[[ Source information open ]]

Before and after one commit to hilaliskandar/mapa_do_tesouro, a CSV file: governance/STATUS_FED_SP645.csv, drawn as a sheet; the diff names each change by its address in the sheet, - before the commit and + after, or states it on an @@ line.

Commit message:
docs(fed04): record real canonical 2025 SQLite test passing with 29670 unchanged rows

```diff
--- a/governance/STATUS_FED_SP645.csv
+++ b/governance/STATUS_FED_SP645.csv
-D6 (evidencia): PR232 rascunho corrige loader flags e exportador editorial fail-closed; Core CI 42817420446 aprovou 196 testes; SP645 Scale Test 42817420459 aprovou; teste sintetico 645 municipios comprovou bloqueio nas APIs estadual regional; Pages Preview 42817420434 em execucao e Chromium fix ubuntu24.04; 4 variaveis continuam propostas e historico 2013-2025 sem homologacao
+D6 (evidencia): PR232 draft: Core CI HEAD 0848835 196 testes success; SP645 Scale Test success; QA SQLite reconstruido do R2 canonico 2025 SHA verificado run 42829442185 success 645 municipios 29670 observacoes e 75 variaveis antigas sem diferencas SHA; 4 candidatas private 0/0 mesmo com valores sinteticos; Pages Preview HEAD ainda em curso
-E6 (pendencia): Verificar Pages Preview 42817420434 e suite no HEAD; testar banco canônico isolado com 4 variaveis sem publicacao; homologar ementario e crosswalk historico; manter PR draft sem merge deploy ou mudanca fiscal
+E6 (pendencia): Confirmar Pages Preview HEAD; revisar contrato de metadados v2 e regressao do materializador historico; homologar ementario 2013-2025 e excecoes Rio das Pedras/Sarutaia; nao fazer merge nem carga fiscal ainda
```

[[ Source information closed ]]
[[ Source information open ]]

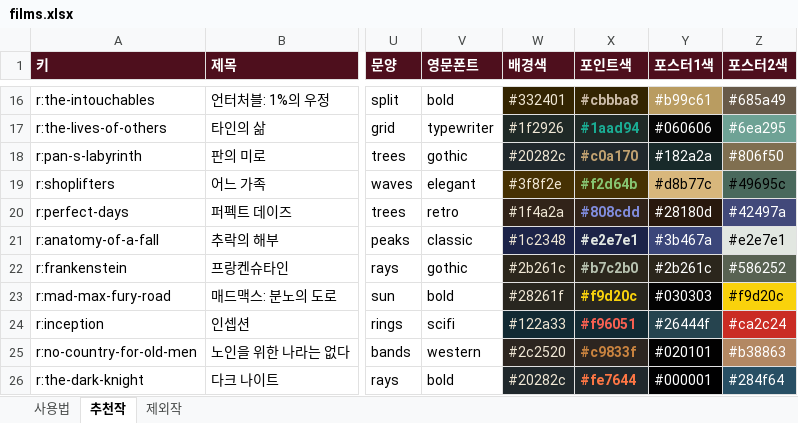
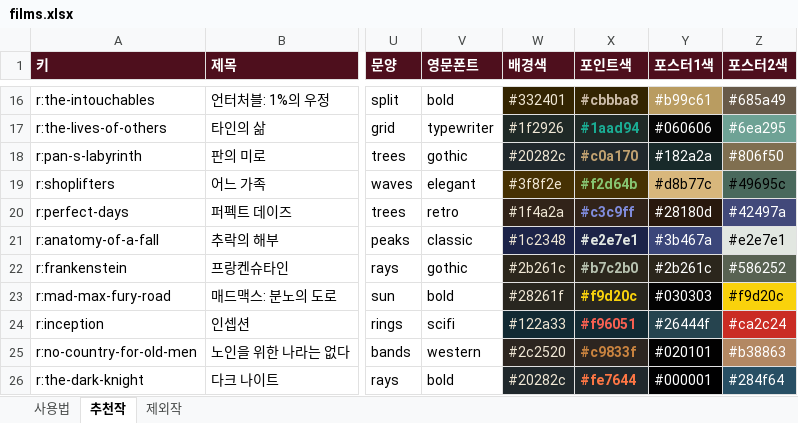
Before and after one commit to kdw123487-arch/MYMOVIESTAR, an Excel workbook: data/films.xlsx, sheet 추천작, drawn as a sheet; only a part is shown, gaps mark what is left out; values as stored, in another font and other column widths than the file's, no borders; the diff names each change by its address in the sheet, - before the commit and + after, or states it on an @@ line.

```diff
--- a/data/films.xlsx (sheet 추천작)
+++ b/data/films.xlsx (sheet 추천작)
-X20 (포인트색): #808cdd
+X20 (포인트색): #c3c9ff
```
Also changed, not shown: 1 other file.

[[ Source information closed ]]
[[ Source information open ]]

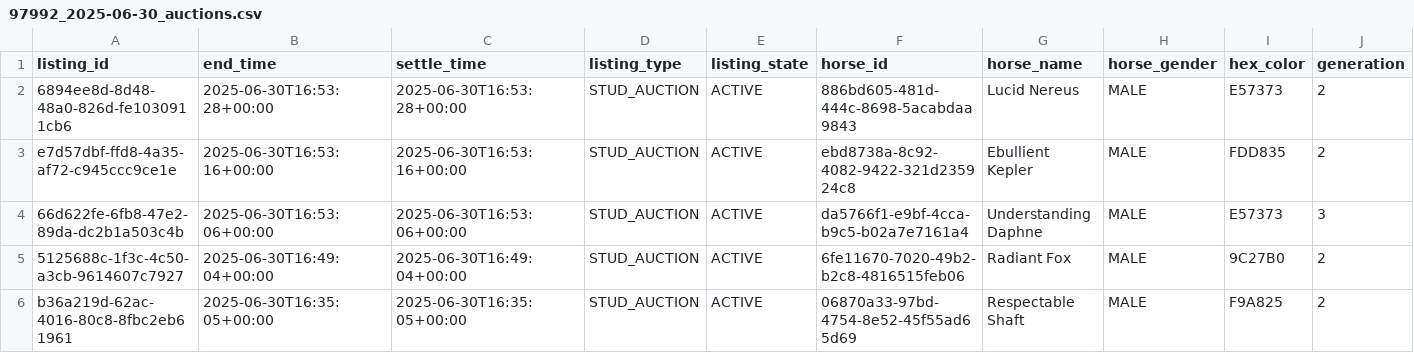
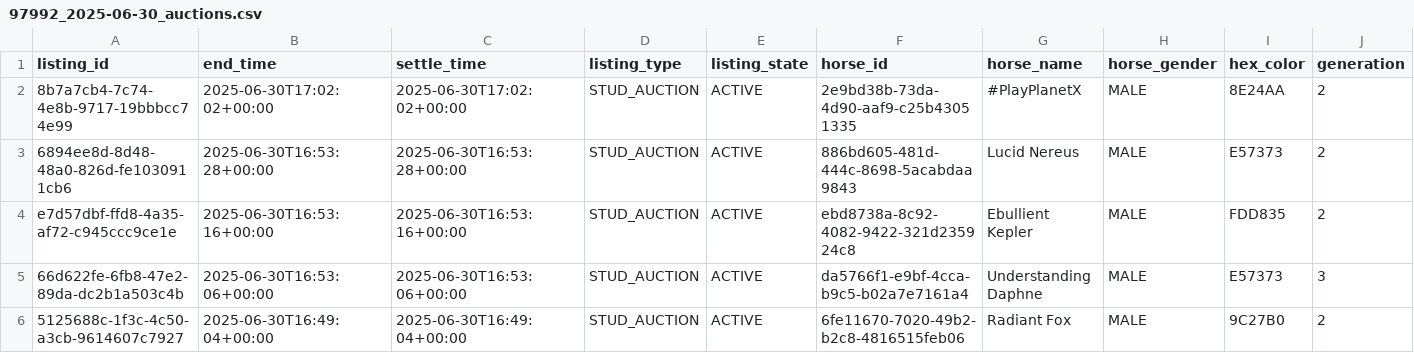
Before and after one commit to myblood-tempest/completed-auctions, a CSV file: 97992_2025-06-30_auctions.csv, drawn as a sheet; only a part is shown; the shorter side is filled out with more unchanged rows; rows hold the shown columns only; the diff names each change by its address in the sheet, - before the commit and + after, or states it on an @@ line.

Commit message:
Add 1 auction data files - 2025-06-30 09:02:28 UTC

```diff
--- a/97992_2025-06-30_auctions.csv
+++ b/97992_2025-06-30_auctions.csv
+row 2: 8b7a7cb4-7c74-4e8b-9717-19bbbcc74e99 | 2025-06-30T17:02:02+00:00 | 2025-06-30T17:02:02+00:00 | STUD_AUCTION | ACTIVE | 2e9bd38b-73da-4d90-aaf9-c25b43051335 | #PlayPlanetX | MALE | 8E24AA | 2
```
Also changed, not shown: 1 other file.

[[ Source information closed ]]

• _Description of the task_
For every line above with the word "shown" in it, make a copy.

• _Response_
Before and after one commit to kdw123487-arch/MYMOVIESTAR, an Excel workbook: data/films.xlsx, sheet 추천작, drawn as a sheet; only a part is shown, gaps mark what is left out; values as stored, in another font and other column widths than the file's, no borders; the diff names each change by its address in the sheet, - before the commit and + after, or states it on an @@ line.
Also changed, not shown: 1 other file.
Before and after one commit to myblood-tempest/completed-auctions, a CSV file: 97992_2025-06-30_auctions.csv, drawn as a sheet; only a part is shown; the shorter side is filled out with more unchanged rows; rows hold the shown columns only; the diff names each change by its address in the sheet, - before the commit and + after, or states it on an @@ line.
Also changed, not shown: 1 other file.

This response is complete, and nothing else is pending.